══ INPUT DATA ══

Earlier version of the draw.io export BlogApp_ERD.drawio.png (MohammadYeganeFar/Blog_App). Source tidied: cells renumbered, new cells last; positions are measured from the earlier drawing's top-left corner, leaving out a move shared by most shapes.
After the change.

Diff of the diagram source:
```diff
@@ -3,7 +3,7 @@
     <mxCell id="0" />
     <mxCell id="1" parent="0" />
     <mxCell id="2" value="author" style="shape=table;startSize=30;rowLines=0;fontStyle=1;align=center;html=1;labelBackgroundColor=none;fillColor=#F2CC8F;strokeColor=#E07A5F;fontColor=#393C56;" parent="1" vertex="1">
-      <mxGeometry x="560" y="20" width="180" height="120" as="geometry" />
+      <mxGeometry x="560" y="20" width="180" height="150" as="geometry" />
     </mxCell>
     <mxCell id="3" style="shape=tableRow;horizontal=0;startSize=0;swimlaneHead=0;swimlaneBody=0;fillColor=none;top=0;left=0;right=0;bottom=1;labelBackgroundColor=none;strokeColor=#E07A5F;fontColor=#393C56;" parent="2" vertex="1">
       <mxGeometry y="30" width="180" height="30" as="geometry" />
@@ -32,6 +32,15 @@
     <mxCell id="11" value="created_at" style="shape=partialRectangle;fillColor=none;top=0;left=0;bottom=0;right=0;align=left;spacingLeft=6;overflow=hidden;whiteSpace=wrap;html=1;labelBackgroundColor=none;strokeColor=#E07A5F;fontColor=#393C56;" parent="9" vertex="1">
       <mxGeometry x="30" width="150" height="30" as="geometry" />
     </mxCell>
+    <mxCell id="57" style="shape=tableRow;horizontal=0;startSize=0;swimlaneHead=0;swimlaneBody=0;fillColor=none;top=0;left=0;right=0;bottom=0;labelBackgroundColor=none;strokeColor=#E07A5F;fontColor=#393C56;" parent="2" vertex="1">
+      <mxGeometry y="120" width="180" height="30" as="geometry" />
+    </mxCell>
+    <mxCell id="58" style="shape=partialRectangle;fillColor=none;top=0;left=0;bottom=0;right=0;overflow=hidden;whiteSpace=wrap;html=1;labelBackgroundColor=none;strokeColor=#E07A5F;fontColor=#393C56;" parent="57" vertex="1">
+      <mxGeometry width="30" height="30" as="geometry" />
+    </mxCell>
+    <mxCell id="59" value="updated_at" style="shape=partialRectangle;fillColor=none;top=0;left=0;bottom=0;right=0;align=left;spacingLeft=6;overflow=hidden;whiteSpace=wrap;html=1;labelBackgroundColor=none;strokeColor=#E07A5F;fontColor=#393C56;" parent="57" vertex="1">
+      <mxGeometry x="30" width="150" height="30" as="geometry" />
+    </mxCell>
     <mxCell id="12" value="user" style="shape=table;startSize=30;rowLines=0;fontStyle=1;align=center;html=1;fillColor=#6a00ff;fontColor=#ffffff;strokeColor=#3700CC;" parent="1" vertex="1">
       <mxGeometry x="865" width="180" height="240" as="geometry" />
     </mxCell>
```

═══
══ INPUT DATA ══

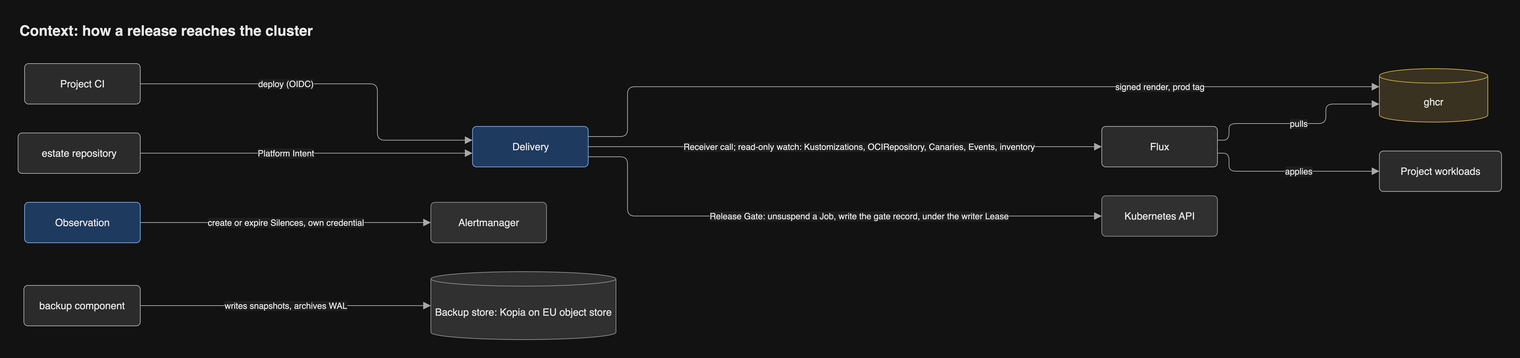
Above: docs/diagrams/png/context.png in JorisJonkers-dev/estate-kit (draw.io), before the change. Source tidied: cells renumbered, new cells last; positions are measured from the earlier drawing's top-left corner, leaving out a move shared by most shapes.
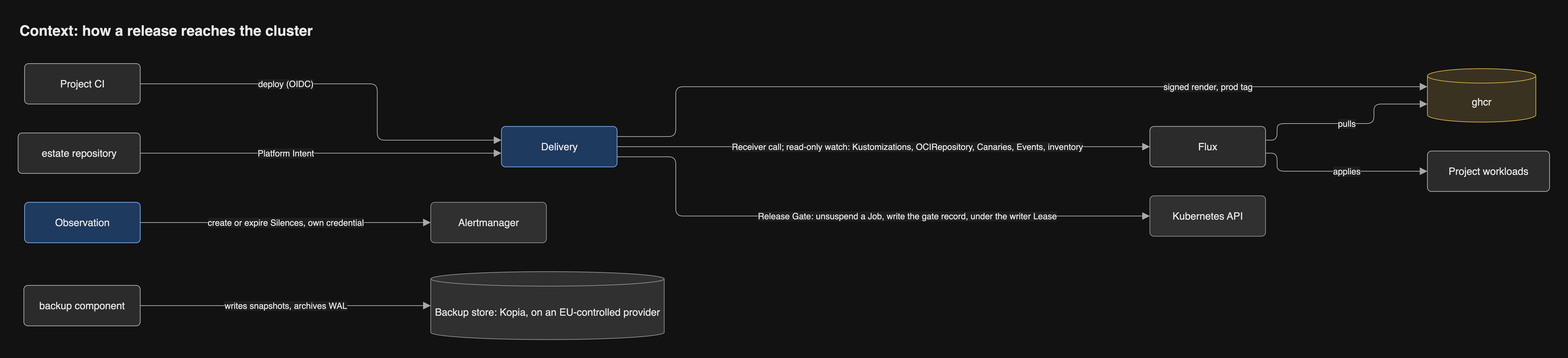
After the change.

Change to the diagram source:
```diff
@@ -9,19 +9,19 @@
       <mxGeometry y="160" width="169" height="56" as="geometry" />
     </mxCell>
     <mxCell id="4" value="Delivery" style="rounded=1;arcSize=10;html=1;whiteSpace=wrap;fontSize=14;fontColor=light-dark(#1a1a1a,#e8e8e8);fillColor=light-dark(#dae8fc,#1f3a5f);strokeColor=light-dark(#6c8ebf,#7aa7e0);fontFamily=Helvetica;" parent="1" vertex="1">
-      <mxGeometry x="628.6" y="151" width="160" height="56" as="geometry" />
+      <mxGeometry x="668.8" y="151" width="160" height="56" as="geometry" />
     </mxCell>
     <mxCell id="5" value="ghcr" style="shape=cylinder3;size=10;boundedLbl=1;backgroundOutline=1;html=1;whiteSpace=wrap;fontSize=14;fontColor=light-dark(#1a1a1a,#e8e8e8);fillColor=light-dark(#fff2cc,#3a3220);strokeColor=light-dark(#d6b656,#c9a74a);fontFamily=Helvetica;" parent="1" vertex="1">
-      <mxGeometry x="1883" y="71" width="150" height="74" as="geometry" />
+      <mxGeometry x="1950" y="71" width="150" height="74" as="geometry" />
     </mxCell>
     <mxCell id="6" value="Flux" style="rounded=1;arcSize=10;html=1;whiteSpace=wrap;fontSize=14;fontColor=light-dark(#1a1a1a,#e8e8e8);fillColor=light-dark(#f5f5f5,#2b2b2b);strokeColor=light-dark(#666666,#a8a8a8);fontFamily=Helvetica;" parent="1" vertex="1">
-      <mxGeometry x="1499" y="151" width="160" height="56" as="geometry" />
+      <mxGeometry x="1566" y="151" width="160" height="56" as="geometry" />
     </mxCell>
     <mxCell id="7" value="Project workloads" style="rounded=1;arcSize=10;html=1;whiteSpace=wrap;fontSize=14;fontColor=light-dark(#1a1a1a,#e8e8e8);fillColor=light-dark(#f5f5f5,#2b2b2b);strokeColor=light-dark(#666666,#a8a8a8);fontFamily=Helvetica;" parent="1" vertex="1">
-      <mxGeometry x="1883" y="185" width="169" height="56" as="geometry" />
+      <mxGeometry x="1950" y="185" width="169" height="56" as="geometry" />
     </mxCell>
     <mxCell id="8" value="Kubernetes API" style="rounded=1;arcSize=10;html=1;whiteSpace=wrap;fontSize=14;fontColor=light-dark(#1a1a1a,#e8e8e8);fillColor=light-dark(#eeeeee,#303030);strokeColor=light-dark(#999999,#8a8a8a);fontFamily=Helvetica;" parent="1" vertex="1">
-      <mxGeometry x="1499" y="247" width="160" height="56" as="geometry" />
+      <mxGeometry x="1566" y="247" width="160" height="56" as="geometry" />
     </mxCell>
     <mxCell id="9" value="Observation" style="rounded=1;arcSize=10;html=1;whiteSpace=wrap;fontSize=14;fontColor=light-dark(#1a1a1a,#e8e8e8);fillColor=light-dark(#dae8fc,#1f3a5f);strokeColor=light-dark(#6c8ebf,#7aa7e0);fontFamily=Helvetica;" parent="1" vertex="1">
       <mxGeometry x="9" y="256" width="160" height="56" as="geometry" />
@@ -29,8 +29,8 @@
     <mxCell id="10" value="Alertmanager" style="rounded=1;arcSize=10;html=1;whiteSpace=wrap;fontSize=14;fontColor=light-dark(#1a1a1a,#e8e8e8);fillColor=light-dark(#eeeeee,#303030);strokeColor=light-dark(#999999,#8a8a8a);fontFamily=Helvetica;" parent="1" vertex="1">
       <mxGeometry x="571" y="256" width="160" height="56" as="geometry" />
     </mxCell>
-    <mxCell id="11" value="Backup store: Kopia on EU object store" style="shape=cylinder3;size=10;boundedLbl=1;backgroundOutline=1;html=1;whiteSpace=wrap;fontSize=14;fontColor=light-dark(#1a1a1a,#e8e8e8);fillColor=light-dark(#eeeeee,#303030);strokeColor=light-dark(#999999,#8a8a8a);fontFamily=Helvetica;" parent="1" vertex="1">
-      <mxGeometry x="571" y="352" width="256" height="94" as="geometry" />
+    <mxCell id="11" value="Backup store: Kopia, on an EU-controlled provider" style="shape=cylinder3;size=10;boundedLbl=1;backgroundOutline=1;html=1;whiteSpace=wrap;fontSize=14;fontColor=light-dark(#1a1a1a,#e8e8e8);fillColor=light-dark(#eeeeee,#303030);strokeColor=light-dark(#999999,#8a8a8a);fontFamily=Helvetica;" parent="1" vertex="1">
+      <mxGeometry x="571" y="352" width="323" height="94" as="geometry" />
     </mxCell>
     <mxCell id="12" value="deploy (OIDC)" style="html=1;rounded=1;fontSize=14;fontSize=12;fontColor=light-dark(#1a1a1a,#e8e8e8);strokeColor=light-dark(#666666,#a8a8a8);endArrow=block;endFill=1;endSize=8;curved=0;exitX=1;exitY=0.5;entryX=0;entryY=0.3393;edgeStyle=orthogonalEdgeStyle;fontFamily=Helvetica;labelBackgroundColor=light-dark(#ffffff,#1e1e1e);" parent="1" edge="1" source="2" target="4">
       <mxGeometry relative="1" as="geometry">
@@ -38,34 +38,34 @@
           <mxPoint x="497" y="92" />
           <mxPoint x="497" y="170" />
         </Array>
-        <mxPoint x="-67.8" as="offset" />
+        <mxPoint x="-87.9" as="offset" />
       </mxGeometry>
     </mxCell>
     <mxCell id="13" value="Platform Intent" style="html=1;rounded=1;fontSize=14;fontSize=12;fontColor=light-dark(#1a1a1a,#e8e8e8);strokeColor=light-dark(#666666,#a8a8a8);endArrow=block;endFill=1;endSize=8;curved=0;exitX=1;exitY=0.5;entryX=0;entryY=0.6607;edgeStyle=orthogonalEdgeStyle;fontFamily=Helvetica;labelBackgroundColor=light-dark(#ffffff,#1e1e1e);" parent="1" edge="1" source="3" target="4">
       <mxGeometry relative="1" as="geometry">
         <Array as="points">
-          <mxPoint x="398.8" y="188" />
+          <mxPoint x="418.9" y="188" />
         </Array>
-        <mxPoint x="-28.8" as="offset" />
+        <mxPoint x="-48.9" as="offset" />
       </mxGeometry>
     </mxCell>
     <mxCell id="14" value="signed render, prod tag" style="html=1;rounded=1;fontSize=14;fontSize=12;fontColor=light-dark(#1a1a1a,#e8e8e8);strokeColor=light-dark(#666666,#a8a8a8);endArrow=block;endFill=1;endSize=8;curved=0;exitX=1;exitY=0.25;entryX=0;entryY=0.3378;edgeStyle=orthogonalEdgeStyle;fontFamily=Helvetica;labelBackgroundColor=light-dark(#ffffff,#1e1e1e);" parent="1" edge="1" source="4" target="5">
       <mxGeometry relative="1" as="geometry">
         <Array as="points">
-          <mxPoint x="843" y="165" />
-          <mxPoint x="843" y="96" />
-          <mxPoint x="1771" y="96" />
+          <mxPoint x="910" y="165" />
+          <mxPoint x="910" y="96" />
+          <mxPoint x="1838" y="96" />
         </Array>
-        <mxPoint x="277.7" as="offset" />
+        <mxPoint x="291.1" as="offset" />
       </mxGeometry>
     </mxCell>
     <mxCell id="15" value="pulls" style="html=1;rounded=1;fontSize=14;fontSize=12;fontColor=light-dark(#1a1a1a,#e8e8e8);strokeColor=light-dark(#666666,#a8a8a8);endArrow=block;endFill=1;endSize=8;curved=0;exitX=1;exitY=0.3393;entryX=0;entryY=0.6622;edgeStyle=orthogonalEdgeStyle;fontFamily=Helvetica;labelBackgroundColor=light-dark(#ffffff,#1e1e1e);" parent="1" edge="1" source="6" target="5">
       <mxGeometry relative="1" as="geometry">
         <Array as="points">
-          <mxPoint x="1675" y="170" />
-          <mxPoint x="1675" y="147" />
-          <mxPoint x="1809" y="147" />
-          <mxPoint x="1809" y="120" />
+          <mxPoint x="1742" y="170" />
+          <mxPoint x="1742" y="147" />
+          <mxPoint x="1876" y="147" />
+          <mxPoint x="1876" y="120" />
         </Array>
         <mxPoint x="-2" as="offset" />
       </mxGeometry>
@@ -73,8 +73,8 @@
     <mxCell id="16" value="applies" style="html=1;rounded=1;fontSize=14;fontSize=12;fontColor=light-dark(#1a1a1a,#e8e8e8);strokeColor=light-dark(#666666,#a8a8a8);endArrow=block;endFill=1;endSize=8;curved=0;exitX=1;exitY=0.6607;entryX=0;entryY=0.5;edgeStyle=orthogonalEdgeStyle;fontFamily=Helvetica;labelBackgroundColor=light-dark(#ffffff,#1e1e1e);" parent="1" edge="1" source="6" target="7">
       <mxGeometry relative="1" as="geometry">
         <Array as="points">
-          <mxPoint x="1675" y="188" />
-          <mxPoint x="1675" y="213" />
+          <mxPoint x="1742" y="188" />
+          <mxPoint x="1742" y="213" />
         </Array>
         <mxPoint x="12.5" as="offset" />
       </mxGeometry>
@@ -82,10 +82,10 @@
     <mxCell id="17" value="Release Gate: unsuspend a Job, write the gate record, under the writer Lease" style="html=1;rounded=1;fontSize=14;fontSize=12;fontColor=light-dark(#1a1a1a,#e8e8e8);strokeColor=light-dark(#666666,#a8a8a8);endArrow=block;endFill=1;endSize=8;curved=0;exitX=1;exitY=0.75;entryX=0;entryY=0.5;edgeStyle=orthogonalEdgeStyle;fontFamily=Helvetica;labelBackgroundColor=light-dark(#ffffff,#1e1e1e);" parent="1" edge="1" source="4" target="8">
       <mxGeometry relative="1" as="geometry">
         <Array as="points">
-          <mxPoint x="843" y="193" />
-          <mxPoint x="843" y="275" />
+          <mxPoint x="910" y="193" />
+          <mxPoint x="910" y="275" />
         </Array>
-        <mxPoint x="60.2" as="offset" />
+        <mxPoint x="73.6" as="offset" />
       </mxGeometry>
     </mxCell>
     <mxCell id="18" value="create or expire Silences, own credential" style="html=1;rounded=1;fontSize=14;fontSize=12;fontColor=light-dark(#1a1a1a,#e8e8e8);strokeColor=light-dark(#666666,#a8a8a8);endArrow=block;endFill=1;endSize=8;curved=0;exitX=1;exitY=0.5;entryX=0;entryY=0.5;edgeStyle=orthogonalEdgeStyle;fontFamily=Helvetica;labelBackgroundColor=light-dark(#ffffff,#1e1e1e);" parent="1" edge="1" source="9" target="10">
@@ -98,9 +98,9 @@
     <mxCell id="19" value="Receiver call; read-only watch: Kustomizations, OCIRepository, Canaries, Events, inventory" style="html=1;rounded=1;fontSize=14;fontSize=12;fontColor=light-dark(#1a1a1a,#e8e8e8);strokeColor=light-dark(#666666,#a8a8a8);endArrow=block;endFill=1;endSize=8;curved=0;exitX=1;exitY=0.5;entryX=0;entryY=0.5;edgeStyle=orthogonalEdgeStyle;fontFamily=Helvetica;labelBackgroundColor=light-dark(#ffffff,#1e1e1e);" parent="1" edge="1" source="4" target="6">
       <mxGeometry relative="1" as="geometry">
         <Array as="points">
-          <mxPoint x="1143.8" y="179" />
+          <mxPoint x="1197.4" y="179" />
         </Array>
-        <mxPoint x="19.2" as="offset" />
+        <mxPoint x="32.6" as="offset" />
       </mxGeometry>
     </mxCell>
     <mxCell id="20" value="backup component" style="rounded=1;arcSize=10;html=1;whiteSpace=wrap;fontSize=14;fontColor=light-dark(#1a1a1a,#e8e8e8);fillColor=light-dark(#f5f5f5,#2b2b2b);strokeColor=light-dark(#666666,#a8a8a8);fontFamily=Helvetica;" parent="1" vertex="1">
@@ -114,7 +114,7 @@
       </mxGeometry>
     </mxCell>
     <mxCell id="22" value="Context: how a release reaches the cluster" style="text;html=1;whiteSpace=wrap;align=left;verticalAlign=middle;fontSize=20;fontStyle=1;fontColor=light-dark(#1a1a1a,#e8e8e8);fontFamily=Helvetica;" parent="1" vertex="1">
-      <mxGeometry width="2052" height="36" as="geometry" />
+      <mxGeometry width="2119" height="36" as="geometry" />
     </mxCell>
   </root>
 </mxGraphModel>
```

═══
══ INPUT DATA ══

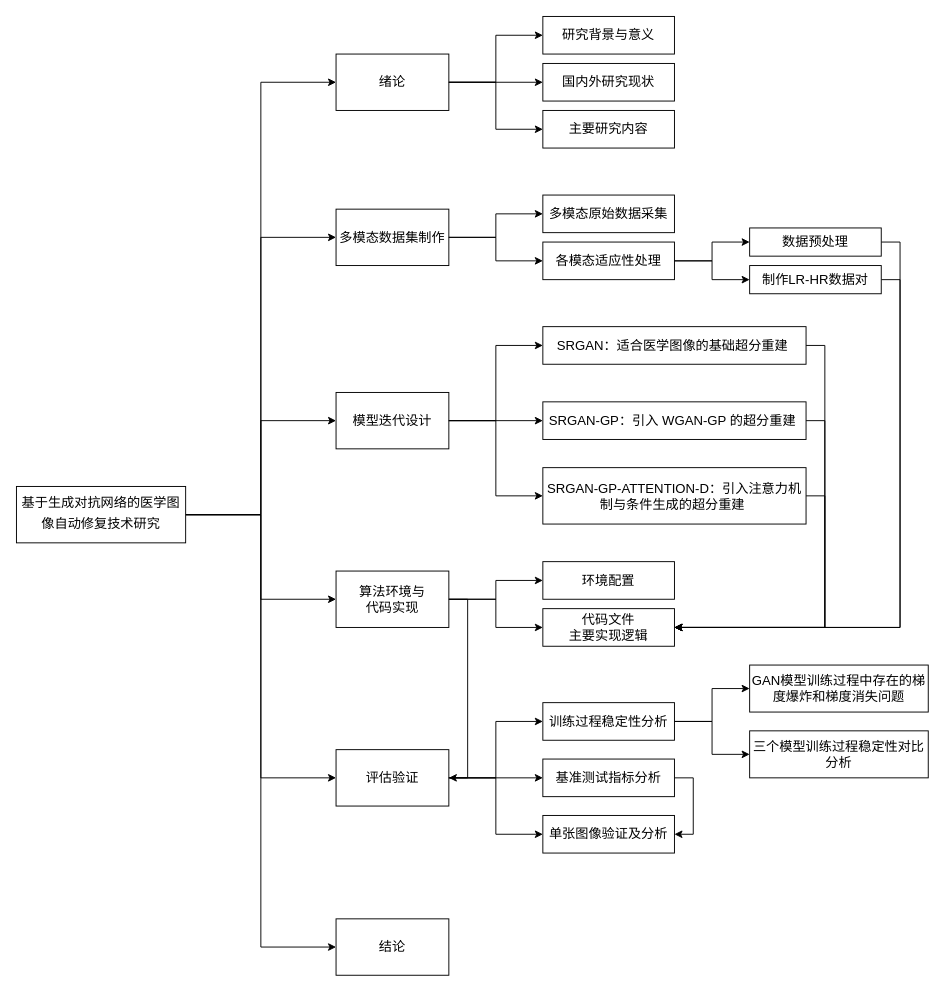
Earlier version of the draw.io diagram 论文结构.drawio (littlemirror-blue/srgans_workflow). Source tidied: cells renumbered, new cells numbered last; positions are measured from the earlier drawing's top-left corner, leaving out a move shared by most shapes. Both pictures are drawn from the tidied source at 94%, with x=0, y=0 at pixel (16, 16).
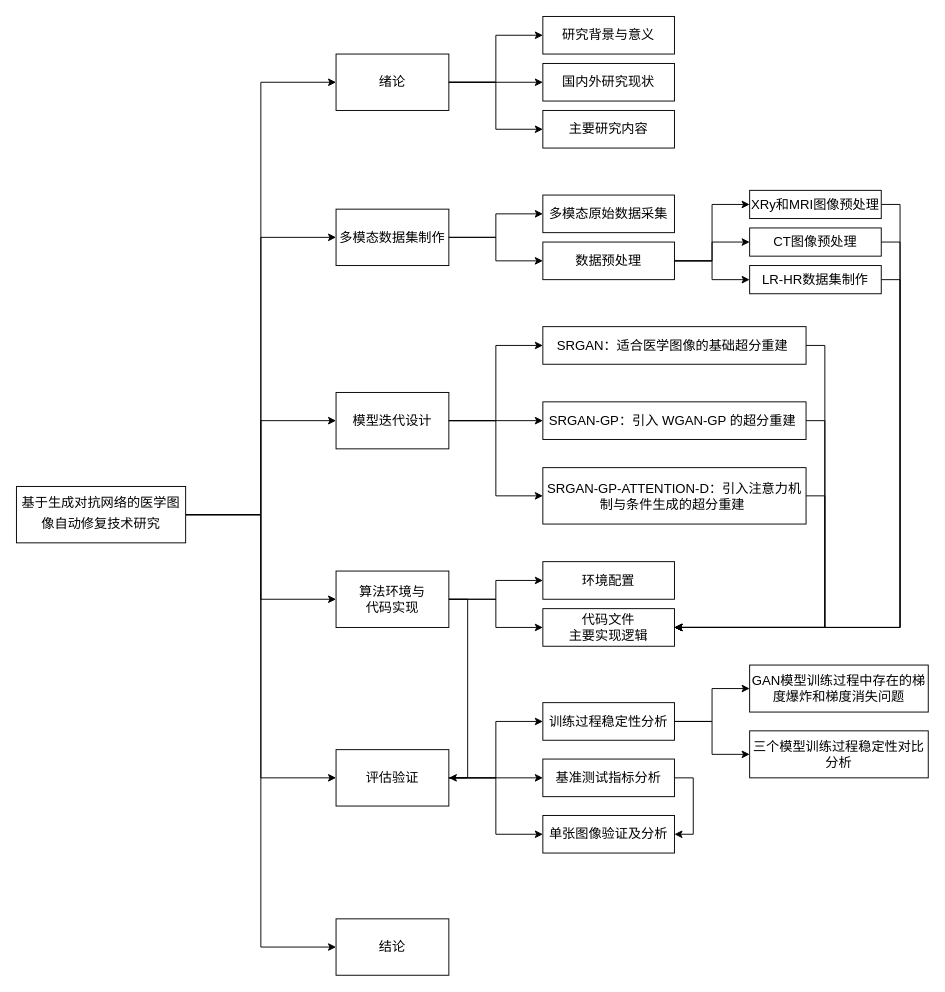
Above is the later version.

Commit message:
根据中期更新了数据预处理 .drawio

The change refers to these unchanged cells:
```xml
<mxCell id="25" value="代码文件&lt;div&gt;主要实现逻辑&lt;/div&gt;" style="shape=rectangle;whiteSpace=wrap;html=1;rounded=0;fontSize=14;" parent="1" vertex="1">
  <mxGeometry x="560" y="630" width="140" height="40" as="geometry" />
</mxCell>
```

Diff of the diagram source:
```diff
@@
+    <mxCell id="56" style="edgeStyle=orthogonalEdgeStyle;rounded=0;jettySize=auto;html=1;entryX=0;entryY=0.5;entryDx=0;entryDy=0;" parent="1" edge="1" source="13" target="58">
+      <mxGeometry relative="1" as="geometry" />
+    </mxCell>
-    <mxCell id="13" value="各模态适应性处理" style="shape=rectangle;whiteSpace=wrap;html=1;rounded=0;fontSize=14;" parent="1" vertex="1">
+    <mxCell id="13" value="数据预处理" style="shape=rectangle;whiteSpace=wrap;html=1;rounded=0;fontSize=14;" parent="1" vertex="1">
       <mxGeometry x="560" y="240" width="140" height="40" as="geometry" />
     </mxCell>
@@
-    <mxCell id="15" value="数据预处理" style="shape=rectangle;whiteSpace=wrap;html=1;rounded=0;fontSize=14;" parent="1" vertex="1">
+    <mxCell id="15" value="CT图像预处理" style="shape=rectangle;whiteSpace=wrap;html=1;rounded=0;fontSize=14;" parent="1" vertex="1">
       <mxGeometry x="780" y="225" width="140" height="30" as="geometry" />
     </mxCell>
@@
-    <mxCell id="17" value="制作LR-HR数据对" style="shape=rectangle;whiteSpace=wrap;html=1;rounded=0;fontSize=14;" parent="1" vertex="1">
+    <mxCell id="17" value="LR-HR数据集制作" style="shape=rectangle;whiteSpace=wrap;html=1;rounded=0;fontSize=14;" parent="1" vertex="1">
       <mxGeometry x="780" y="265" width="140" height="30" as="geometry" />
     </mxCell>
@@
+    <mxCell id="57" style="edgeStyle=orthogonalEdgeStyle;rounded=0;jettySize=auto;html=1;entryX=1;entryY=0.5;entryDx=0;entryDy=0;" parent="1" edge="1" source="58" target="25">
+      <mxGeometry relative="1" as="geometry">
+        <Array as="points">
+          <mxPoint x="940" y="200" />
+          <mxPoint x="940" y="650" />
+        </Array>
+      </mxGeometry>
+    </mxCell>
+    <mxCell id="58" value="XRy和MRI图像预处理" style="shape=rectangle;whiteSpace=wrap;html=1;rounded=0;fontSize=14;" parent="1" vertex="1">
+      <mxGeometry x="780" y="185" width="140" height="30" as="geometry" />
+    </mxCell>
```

═══

REQUIREMENT: Tell how many lines of the records above hold the string "rowLines". Give no other text.

WRITTEN RESPONSE: 2